By Arjun K.G. and Nithin Ramesan
You can view the entire Vacation Guide here.
“Not all those who wander are lost.” – J.R.R. Tolkien
And so, we’ve lined up a list of resources for you that prove that travelling can be challenging and educational as well as fun.
Literally meaning “a journey of awakening”, this NGO-organized Yatra aims to promote social entrepreneurship. It involves a 15-day, 8000-kilometer train journey through India, spent meeting entrepreneurs who are attempting to solve various challenges faced by people across the country. The program continues the next year as well, hosting events such as a rural incubation camp and a meeting of entrepreneurs.
With 190 hostels and around 30 campsites across the country, the YHAI allows you to travel and take part in myriad activities, including biking, trekking and camping out.
These are organizations at a local level that allow you to travel for a day or two:
Chennai Trekking Club (http://www.chennaitrekkers.org/)
Hyderabad Biking Club (http://www.meetup.com/HyderabadBicyclingClub/)
Delhi Cycling Club (http://www.delhicycling.org/)
Mumbai Hikers (http://mumbaihikers.com/)
Bangalore Mountaineering Club (http://www.bmcindia.org/)

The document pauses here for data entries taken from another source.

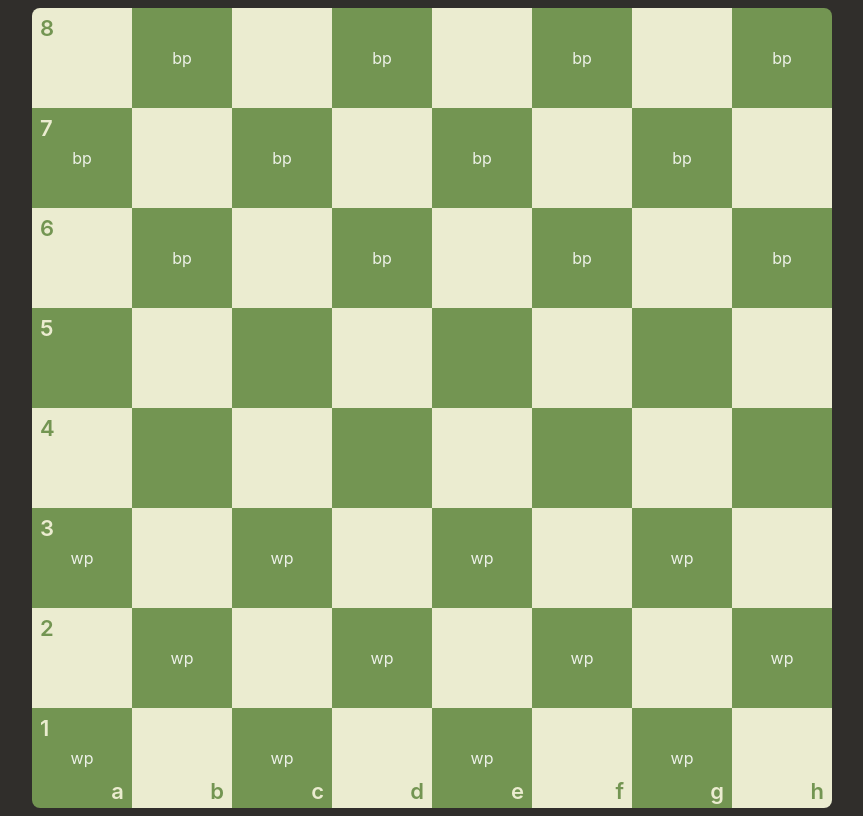
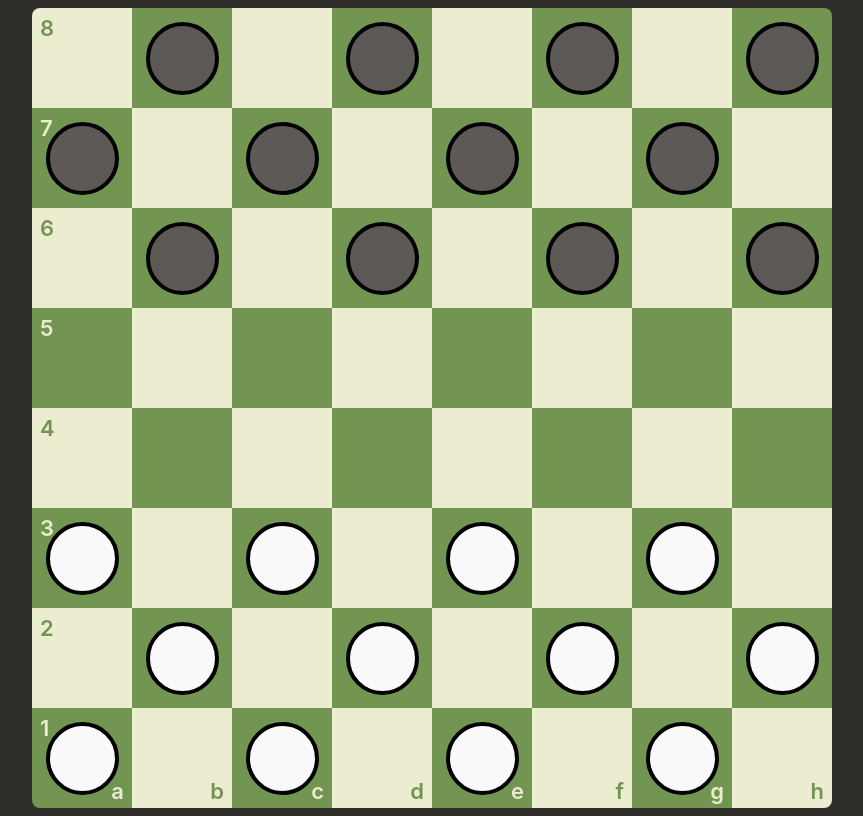
Before and after one commit to m0nt34/Checkers_react, a React (Vite) app in the folder client/: page / in a window 1280 px wide. Shown: the whole page, without its empty margins (208-1071 px from the left). Built offline with nearby package versions, Linux system fonts and the light colour scheme.

Commit message:
Movable pieces

```diff
--- a/client/src/Components/Board/Piece.jsx
+++ b/client/src/Components/Board/Piece.jsx
@@ -1,19 +1,27 @@
-import React from 'react'
+import React from "react";
+import style from "./board.module.css";
+const Piece = ({ pc, rank, file }) => {
+  const onDragStart = (e) => {
 
-const Piece = ({ pc }) => {
+    e.dataTransfer.setData("text/plain", `${pc},${rank},${file}`);
+
+  };
   return (
     <>
-      {pc === '' ? (
-        <div></div>
+      {pc === "bp" ? (
+        <div
+          className={style.black_b}
+          draggable="true"
+          onDragStart={(e) => onDragStart(e)}
+        ></div>
       ) : (
-        pc==='bp'?(
-          <div>bp</div>
-        ):(
-          <div>wp</div>
-        )
-
+        <div
+          className={style.white_b}
+          draggable="true"
+          onDragStart={(e) => onDragStart(e)}
+        ></div>
       )}
     </>
   );
-}
-export default Piece
+};
+export default Piece;
--- a/client/src/Components/Board/Pieces.jsx
+++ b/client/src/Components/Board/Pieces.jsx
@@ -1,33 +1,68 @@
-import React from "react";
-import { SetPosition } from "./SetPosition";
+import React, { useReducer, useRef, useState } from "react";
+import { SetPosition, CopyPosition } from "./SetPosition";
 import Piece from "./Piece";
 const Pieces = () => {
-  const position = SetPosition();
-  console.log(position);
+  const ref = useRef(null);
+  const [position, setPosition] = useState(SetPosition());
+  const [curPc, setCurPc] = useState({
+    pc: null,
+    rank: null,
+    file: null,
+  });
+
+  const calculateCoords = (e) => {
+    const { width, left, top } = ref.current.getBoundingClientRect();
+
+    const size = width / 8;
+    const y = Math.floor((e.clientX - left) / size);
+    const x = Math.floor((e.clientY - top) / size);
+    return { x, y };
+  };
   return (
     <div
+      ref={ref}
       style={{
         position: "absolute",
         display: "grid",
         gridTemplateColumns: " repeat(8,100px)",
         gridTemplateRows: " repeat(8,100px)",
       }}
+      onDragStart={(e) => {
+        const [pc, rank, file] = e.dataTransfer.getData("text").split(",");
+        setCurPc({
+          pc:pc,
+          rank:rank,
+          file:file
+        })
+
+      }}
+      onDragEnd={(e) => {
+        const newPosition = CopyPosition(position)
+
+        newPosition[curPc.rank][curPc.file] = '';
+
+        const { x, y } = calculateCoords(e);
+        newPosition[x][y] = curPc.pc;
+        setPosition(newPosition)
+      }}
     >
       {position.map((a, i) => {
         return a.map((b, j) => {
-          return (
+          return b ? (
             <div
               key={i + " " + j}
               style={{
                 display: "flex",
                 alignItems: "center",
                 justifyContent: "center",
-                height:100,
-                width:100
+                height: 100,
+                width: 100,
               }}
             >
-              <Piece pc={b}/>
+              <Piece pc={b} rank={i} file={j} />
             </div>
+          ) : (
+            <div key={i + " " + j}></div>
           );
         });
       })}
--- a/client/src/Components/Board/SetPosition.jsx
+++ b/client/src/Components/Board/SetPosition.jsx
@@ -3,16 +3,28 @@ export const SetPosition = () => {
     .fill("")
     .map(() => new Array(8).fill(""));
 
-  for (let i = 0; i < 8; i+=2) {
+  for (let i = 0; i < 8; i += 2) {
     position[1][i] = "bp";
     position[5][i] = "wp";
     position[7][i] = "wp";
   }
-  for (let i = 1; i < 8; i+=2) {
+  for (let i = 1; i < 8; i += 2) {
     position[0][i] = "bp";
     position[2][i] = "bp";
     position[6][i] = "wp";
   }
 
-  return position
+  return position;
 };
+
+export const CopyPosition = (position) => {
+  const newPosition = Array(8)
+    .fill("")
+    .map(() => new Array(8).fill(""));
+  for (let i = 0; i < 8; i++) {
+    for (let j = 0; j < 8; j++) {
+      newPosition[i][j] = position[i][j];
+    }
+  }
+  return newPosition;
+};
--- a/client/src/Components/Board/board.module.css
+++ b/client/src/Components/Board/board.module.css
@@ -11,3 +11,24 @@
   justify-content: center;
   height: 100px;
 }
+
+.white_b{
+  height:65%;
+  width:65%;
+  border-radius: 999px;
+  border: 4px solid black;
+  background-color: var(--light_pcs);
+  cursor: pointer;
+}
+.black_b{
+  height:65%;
+  width:65%;
+  border-radius: 999px;
+  border: 4px solid black;
+  background-color: var(--dark_pcs);
+  cursor: pointer;
+}
+
+.white_b:active ,.black_b:active{
+  cursor: grab;
+}
```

If travelling by train or by foot doesn’t interest you, how about a road trip? Groups of enthusiasts like HiVayKing organize and support road trips to various parts of the country. If you’re the outdoorsy sort, this one might be worth a try. If you’re not, watch The Motorcycle Diaries for inspiration and sign up for the heck of it. Go on.
If none of that works out, you can always take your camera out and take some lovely shots of nature (http://www.photomadras.org/events.html, https://www.flickr.com/groups/chennai_photography_club/). You’d be surprised at how good your neighbourhood looks when people and cars aren’t around polluting it. Insti’s a great place to start too — Prakriti organizes Nature Walks, and the Media Club conducts Photo Walks. Who says travel needs to be expensive?